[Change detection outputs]
━━━━━━━━━━━━━━━━

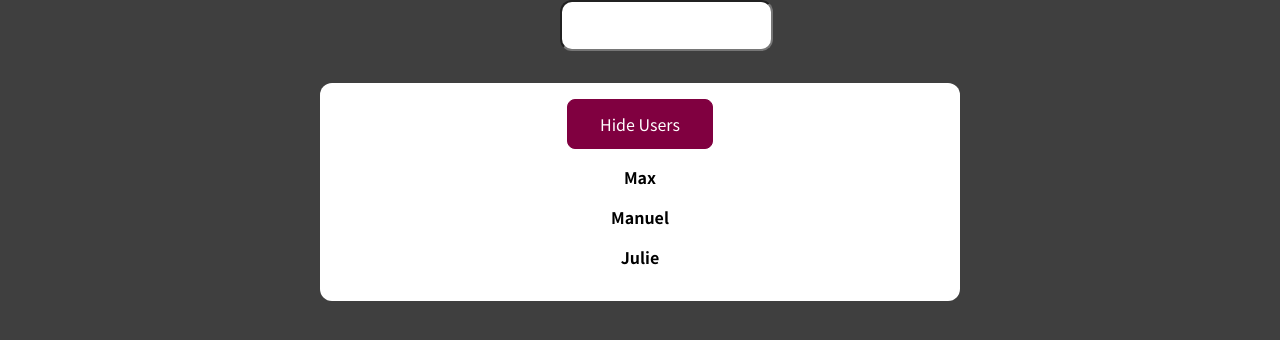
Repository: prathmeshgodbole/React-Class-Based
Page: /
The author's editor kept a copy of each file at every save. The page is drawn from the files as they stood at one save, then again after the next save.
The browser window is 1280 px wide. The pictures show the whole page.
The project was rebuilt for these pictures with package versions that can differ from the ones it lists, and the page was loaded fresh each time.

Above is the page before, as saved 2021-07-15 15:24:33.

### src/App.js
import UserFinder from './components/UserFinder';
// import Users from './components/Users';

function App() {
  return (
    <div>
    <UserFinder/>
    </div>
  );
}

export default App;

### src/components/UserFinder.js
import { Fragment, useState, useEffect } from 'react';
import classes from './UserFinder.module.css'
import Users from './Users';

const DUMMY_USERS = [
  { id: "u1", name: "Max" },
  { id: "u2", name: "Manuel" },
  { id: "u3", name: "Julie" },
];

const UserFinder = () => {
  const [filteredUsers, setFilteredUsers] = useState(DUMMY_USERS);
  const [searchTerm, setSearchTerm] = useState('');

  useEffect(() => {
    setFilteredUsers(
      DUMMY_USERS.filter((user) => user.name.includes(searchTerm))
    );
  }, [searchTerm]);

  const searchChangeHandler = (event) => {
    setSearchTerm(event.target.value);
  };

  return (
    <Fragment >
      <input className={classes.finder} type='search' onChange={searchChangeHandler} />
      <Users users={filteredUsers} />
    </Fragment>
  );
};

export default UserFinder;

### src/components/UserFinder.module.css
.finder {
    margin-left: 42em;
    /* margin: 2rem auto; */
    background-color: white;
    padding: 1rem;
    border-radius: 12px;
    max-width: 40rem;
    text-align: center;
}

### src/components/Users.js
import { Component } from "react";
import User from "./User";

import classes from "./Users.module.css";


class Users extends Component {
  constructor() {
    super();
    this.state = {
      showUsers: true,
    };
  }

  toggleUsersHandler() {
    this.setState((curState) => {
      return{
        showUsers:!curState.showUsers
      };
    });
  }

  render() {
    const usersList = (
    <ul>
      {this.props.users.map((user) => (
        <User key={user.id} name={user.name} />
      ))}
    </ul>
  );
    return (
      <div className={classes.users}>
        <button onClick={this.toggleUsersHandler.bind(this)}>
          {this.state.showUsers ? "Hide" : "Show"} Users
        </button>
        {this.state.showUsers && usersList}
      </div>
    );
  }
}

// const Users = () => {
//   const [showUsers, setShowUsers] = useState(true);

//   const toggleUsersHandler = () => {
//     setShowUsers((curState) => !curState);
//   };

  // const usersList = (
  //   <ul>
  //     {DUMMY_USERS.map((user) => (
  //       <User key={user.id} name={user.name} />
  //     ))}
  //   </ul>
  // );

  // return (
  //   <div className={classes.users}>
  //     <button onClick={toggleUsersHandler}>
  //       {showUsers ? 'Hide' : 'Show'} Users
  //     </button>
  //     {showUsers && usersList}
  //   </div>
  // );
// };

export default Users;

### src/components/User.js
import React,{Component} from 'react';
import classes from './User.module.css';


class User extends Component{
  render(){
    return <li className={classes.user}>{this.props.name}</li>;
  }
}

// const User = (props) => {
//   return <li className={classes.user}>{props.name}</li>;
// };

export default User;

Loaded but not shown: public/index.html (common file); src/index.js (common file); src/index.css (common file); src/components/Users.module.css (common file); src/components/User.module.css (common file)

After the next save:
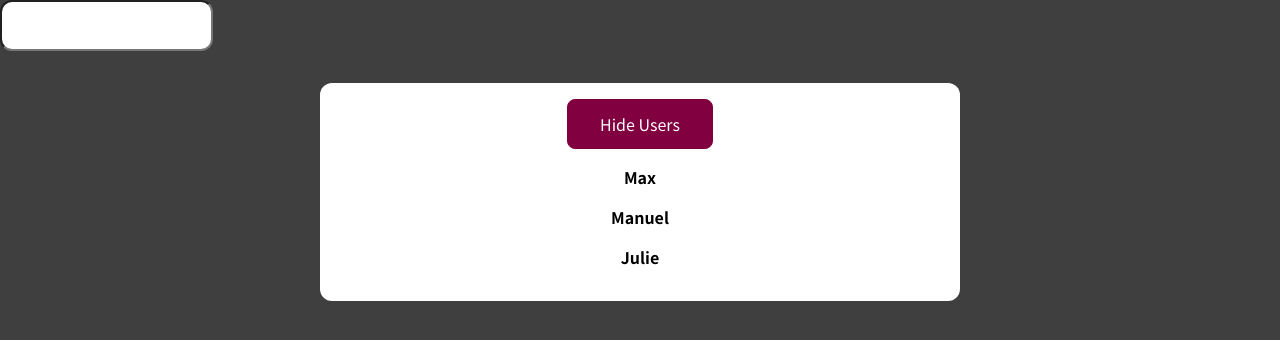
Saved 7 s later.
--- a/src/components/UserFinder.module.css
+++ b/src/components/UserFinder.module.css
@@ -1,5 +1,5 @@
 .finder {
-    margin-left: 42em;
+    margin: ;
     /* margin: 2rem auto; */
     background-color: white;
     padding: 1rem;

━━━━━━━━━━━━━━━━

_What the task requires:_ Exact repeat, pictures omitted: give every line from the top of the records down to and including the line with "The browser window".

_Exercise answer:_
Repository: prathmeshgodbole/React-Class-Based
Page: /
The author's editor kept a copy of each file at every save. The page is drawn from the files as they stood at one save, then again after the next save.
The browser window is 1280 px wide. The pictures show the whole page.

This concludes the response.